Going through the data below, copy out each line where the word "section" shows up.

(Records for processing)

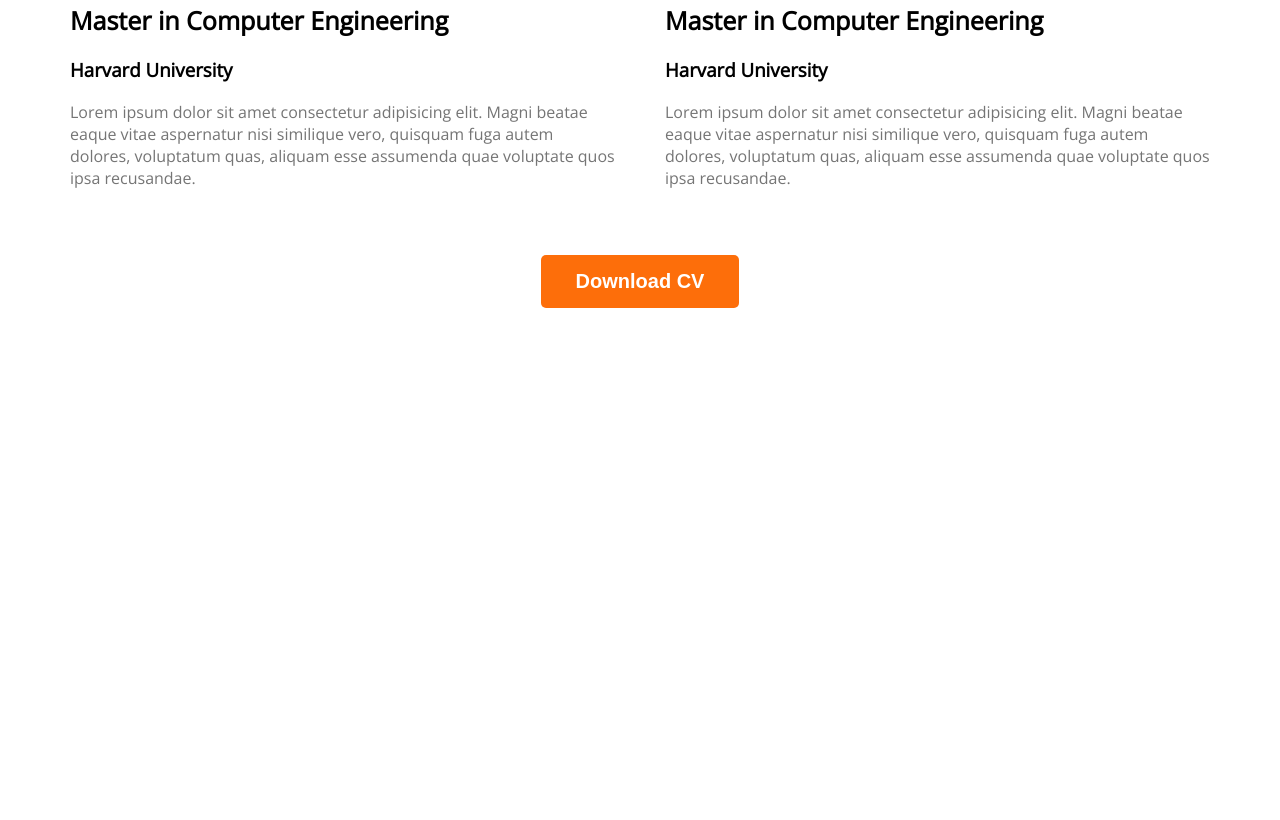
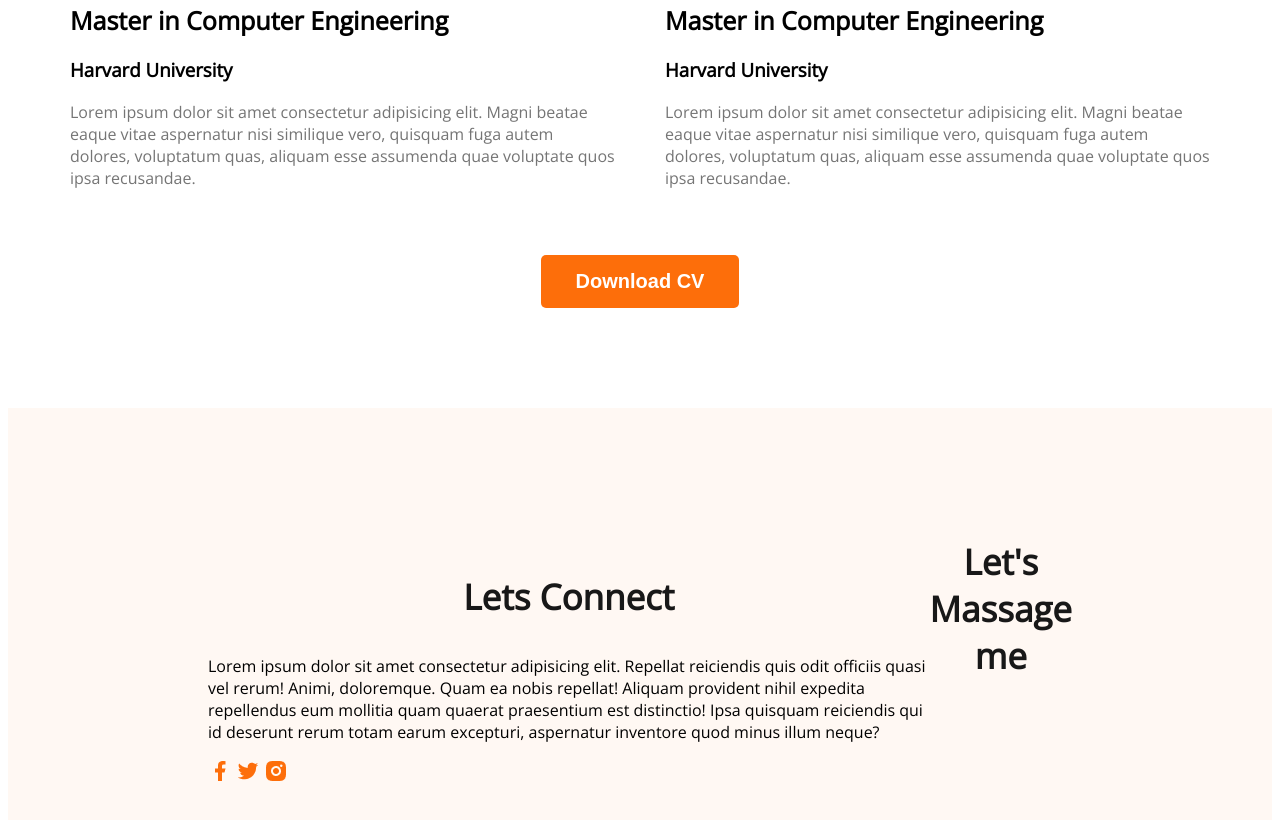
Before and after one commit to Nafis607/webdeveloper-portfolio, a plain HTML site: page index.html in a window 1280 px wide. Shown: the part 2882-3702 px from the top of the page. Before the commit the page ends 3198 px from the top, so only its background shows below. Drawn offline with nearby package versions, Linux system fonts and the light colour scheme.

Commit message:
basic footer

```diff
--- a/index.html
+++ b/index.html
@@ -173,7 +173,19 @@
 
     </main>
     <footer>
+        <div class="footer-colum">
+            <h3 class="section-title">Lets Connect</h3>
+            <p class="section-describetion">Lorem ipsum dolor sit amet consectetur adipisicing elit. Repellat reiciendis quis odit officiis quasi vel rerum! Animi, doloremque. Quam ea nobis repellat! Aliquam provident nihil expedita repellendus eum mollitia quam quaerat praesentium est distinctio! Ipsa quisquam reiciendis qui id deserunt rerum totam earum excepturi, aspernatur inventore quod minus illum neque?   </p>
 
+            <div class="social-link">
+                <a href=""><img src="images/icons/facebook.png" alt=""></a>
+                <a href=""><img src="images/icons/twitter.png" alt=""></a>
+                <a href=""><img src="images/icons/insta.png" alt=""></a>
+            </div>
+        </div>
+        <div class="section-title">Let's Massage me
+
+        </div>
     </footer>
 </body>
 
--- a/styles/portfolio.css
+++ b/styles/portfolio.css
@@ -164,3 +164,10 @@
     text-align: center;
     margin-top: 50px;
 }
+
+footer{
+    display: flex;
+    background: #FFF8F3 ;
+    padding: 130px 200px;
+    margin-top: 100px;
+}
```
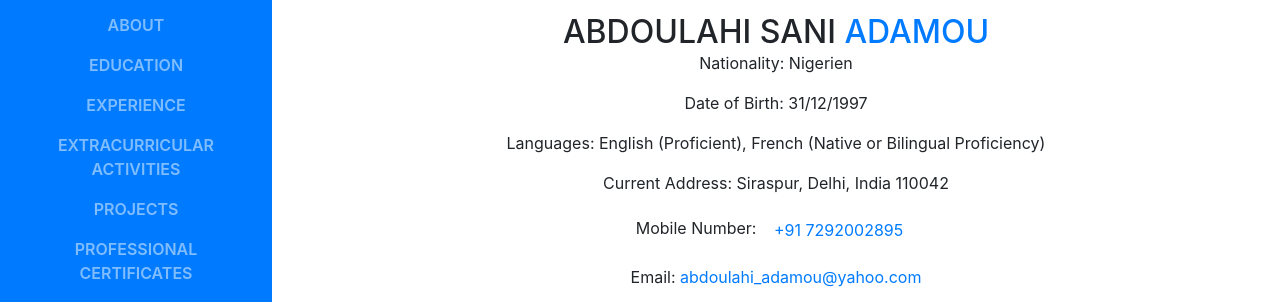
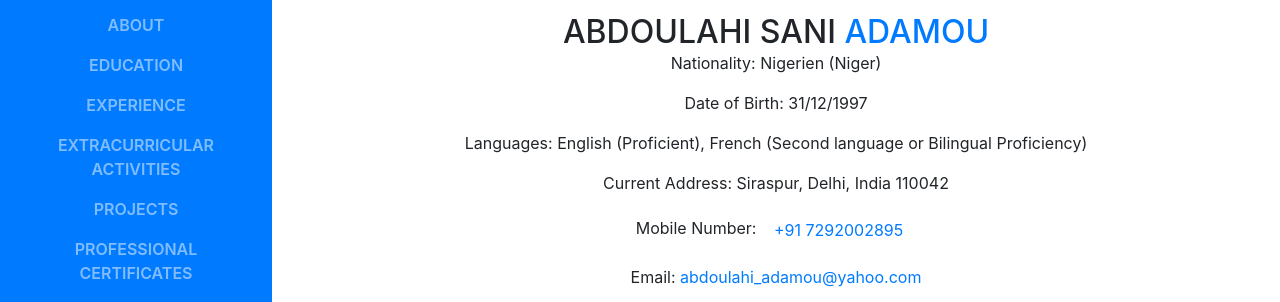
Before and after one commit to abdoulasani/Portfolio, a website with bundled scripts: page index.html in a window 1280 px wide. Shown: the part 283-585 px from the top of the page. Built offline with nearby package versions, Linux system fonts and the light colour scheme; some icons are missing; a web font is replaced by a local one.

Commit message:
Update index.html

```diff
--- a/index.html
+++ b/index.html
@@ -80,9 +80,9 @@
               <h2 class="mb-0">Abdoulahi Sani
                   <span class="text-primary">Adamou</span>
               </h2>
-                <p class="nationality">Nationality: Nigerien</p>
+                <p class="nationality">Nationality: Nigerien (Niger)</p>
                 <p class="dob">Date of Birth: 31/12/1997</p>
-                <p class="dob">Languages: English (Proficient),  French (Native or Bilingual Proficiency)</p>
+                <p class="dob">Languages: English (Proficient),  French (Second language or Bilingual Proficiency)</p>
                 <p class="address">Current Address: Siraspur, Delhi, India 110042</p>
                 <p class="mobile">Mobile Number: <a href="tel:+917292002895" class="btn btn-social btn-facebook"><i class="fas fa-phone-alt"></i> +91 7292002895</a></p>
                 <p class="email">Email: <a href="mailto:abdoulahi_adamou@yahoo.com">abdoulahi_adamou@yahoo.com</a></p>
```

(End Records for processing)
(Records for processing)

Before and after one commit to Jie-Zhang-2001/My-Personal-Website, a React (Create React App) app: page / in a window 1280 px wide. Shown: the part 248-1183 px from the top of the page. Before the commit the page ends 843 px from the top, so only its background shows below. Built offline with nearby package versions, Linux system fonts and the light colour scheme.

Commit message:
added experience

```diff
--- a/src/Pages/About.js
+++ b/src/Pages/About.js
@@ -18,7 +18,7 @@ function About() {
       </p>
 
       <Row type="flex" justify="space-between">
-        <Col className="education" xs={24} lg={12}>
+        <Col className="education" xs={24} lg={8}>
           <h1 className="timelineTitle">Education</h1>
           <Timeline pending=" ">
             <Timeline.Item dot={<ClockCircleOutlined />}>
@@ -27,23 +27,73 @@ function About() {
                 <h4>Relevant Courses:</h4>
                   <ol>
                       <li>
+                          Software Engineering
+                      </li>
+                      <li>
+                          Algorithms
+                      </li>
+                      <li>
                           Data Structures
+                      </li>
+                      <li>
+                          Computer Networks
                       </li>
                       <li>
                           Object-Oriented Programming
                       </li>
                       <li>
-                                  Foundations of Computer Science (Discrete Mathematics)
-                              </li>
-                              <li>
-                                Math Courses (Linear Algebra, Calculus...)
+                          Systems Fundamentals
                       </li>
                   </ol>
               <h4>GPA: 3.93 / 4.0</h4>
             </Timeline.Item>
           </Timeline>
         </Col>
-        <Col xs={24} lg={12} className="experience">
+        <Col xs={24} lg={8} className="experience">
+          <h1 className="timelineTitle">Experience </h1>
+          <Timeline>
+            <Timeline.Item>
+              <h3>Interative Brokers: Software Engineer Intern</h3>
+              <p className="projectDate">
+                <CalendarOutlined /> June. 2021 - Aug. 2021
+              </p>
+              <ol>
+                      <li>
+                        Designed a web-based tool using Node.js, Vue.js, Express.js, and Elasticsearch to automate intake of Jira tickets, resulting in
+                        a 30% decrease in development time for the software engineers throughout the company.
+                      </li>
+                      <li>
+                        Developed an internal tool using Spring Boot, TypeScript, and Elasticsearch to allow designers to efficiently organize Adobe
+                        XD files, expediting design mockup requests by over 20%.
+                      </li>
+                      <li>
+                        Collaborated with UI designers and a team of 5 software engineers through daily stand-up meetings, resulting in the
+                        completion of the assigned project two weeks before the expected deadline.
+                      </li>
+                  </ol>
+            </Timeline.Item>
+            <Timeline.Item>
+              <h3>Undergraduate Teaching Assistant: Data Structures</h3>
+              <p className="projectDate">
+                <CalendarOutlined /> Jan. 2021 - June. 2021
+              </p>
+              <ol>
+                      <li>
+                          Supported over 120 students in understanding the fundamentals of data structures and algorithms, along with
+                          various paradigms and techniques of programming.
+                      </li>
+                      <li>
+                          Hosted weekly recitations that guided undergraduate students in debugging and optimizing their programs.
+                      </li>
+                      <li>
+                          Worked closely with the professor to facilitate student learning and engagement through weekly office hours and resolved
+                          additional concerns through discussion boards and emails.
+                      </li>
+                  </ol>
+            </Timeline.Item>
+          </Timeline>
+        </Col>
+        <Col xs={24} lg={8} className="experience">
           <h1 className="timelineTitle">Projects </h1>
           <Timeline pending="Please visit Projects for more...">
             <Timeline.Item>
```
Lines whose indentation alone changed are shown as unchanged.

(End Records for processing)

- _Exercise output_
+            <h3 class="section-title">Lets Connect</h3>
+            <p class="section-describetion">Lorem ipsum dolor sit amet consectetur adipisicing elit. Repellat reiciendis quis odit officiis quasi vel rerum! Animi, doloremque. Quam ea nobis repellat! Aliquam provident nihil expedita repellendus eum mollitia quam quaerat praesentium est distinctio! Ipsa quisquam reiciendis qui id deserunt rerum totam earum excepturi, aspernatur inventore quod minus illum neque?   </p>
+        <div class="section-title">Let's Massage me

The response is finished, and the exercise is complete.